Playing the criminal is just one appeal of the “GTA” games. Gamers also love the free-wheeling, so-called “sandbox” gameplay, which was pioneered by “Grand Theft Auto III” in 2001.
“’GTA III’ was such an astonishing game when it came out. No one had achieved what they had in having this kind of open-world game where you moved around so freely,” says Adam Sessler, co-host of “X-Play” on the G4 gaming channel.
Back in the day, most games were linear. You had a set list of objectives, and a set way to accomplish them. “GTA” turned that on its ear, allowing players any number of ways to progress through the game — and get in lots of trouble.
As a result, the “GTA” games, with their mature themes — and ratings — have been a lightning rod for controversy and criticism. Sure, video games had blood and gore and violence. But criminals as heroes? Think of the children!
When gamers found a hidden sex scene in “Grand Theft Auto: San Andreas,” politicians fell all over themselves condemning it, including Sen. Hillary Clinton.
“The disturbing material in ‘Grand Theft Auto’ and other games like it is stealing the innocence of our children and it’s making the difficult job of being a parent even harder,” she said.
Sexy scenes aside, many objected to the unapologetic violence and lawlessness in the “Grand Theft Auto” games. Anti-game crusader and attorney Jack Thompson initiated several lawsuits against Rockstar owners Take-Two Interactive, saying that the games trained players how to commit real-life murders. Some of the lawsuits have been dropped, some are still pending.
But fans of the games, like Andrew Monasterio, a 20-year-old gamer from Bartlett, Tenn., scoff at such claims.
“If someone enjoys killing innocent people in a video game all day, there was probably something wrong with him long before the game came out,” he wrote in an e-mail.
Still, there’s little doubt that all this “negative” attention has helped add to the bad-boy allure of the franchise — and its creators, Rockstar Games. Even people who’ve never played a video game in their lives have heard of “Grand Theft Auto,” says Sam Kennedy, editorial director of game site 1up.com.

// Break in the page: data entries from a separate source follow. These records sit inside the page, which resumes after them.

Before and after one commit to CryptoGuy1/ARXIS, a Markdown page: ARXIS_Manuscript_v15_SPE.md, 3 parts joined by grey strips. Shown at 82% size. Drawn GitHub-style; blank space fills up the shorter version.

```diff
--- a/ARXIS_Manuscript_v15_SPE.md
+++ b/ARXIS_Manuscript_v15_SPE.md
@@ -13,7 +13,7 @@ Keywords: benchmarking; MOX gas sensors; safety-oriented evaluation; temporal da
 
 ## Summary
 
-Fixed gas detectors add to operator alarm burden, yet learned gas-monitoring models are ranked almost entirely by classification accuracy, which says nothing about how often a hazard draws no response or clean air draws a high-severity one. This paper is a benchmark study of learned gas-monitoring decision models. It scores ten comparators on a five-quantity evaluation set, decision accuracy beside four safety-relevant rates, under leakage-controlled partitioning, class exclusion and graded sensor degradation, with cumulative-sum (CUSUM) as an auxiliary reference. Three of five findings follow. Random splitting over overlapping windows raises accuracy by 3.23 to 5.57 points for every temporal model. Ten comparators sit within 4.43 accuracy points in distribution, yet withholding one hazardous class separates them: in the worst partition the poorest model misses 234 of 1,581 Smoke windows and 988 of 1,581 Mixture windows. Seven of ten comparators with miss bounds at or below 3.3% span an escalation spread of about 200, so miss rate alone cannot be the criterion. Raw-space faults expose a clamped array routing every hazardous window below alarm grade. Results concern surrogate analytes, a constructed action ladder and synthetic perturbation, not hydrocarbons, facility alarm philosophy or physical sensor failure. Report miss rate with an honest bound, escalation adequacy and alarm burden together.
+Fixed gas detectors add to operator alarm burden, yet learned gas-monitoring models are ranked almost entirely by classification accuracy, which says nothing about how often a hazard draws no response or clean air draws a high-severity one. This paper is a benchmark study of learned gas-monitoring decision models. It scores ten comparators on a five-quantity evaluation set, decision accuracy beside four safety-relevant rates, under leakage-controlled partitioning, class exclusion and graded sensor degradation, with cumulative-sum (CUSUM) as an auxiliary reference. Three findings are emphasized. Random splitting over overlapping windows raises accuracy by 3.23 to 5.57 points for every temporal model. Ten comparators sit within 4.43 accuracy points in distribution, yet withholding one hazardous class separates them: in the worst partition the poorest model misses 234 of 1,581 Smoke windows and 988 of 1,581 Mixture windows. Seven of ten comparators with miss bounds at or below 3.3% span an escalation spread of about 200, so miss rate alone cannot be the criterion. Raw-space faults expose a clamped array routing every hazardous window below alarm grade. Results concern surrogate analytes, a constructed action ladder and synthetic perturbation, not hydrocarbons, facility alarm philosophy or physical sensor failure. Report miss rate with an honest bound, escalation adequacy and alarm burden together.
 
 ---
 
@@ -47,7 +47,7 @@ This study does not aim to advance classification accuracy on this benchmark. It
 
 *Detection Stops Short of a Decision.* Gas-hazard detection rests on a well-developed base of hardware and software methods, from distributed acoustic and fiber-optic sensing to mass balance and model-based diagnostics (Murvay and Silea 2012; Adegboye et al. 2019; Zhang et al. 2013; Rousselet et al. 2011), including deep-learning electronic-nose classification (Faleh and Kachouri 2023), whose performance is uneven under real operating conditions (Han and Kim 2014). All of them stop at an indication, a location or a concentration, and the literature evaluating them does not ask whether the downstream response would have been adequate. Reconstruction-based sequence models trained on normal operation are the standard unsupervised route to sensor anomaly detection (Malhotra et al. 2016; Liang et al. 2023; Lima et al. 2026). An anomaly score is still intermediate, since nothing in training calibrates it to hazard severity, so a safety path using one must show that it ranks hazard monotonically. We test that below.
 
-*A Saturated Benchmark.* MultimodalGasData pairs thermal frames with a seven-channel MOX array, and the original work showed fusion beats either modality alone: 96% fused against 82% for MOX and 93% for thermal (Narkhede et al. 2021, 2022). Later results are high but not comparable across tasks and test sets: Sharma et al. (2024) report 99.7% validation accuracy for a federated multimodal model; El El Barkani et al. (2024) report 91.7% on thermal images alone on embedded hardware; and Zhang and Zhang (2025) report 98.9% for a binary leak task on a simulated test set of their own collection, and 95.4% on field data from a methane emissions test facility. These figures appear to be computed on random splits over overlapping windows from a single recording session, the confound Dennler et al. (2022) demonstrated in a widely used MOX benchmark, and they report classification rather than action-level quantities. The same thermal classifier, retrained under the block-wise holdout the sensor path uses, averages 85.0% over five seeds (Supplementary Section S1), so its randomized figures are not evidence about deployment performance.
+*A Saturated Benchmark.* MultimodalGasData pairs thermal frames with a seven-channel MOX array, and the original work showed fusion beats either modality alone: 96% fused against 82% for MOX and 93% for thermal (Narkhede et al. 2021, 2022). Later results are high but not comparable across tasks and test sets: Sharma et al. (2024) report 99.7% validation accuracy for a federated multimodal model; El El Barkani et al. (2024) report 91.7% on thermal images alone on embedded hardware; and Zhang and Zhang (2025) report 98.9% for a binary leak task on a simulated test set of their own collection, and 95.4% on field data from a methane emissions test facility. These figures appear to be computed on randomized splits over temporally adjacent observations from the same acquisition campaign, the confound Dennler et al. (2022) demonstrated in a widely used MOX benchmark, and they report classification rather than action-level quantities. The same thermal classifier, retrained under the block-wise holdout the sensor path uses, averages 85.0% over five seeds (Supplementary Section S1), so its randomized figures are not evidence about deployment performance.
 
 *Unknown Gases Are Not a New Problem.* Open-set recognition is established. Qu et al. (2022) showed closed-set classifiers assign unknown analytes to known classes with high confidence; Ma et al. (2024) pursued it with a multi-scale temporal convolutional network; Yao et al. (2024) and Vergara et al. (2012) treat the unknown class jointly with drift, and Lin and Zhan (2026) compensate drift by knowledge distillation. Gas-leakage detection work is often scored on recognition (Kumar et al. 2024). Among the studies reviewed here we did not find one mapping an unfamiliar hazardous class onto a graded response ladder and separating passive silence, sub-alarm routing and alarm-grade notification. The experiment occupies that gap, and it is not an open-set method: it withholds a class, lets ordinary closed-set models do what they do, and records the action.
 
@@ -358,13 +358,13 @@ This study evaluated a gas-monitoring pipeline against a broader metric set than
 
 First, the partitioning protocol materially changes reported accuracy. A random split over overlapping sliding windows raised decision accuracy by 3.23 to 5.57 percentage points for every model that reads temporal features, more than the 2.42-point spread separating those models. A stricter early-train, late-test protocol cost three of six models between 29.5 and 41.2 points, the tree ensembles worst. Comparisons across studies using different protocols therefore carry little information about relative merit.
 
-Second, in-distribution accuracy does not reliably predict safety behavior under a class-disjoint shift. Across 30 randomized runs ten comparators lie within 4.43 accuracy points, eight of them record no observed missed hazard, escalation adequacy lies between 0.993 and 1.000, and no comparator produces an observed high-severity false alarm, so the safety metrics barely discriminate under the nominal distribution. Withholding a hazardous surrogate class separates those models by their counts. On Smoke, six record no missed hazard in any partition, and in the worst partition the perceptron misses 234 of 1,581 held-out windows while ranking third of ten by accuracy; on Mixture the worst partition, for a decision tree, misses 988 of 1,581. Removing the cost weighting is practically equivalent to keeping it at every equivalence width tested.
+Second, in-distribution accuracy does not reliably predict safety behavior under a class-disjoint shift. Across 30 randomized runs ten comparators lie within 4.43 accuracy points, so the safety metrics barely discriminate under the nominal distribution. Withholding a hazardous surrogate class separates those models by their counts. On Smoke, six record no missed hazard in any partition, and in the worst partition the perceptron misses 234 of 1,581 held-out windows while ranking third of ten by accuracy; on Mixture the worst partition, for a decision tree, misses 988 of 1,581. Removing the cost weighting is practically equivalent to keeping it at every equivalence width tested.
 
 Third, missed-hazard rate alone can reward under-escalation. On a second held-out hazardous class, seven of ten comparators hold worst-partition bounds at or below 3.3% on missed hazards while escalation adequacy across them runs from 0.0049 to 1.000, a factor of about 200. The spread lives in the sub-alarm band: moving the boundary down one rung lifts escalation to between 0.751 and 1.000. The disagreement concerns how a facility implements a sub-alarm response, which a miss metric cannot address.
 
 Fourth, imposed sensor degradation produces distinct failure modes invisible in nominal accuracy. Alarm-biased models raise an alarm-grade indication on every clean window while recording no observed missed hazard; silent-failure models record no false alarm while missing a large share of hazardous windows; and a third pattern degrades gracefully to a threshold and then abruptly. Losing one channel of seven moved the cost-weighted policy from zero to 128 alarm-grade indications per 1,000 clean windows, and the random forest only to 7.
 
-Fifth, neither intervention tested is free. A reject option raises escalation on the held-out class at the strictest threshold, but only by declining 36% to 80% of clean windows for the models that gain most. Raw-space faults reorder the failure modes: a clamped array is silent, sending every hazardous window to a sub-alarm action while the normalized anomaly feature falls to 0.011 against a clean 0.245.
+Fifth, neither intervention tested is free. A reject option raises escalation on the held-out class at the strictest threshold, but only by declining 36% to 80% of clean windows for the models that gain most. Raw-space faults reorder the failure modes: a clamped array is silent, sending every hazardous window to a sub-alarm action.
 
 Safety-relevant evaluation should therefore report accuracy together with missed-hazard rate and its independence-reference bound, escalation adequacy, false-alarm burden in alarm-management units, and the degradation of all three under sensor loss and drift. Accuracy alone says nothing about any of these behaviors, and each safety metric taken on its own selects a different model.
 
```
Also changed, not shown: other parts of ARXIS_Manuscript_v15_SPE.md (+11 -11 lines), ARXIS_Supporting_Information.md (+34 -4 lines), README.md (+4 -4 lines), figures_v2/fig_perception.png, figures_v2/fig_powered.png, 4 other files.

“They know of the game and that’s been a benefit to the game’s popularity,” he says. “But I think the reason why it’s been popular among gamers is because it’s a very good game.”
“GTA” games are known for their deep, well-developed stories and hip, wry writing. The characters are complex, the environments are spot-on, the game soundtracks are germane to the time and place. I have fond memories of running red lights to Gary Numan’s “Cars” while playing “Grand Theft Auto: Vice City,” which was set in a city that resembled a 1980s-era Miami.
Seattle gamer Slinger loves how much creativity and care goes in to making each of the “Grand Theft Auto” games, where the next is better than the last.
“You can tell how much fun (Rockstar) had making it,” he says. “They’re obviously just barely grown up grown-ups who are sitting around the playground and thinking up the most-fun things that they can cram into this game.”
This creativity has translated into big sales. Take-Two says that the series has sold approximately 70 million copies since its inception. The last iteration, “San Andreas,” (the one with the sex scene) was the biggest yet, selling over 20 million copies since its release in 2004.
Industry watchers expect “GTA IV” to have similar legs. Analysts predict that the game will sell 9 million copies in its first few months, and up to 13 million by year’s end.
Slinger is one of the faithful — although he’s not in front of a console today. He’s on Maui with his wife — and says he almost considered trying to move his vacation around to account for the release of “GTA IV.” (I’m happy to report that he came to his senses.)
Still, he’s planning on tacking on a few extra vacation days after he returns so that he can catch up with his co-worker, who will be playing nearly non-stop in his absence.
“He’s going to be, like, a ‘GTA’ pro by the time I get back into town, and I just can’t have that,” says Slinger. “I just can’t have that.”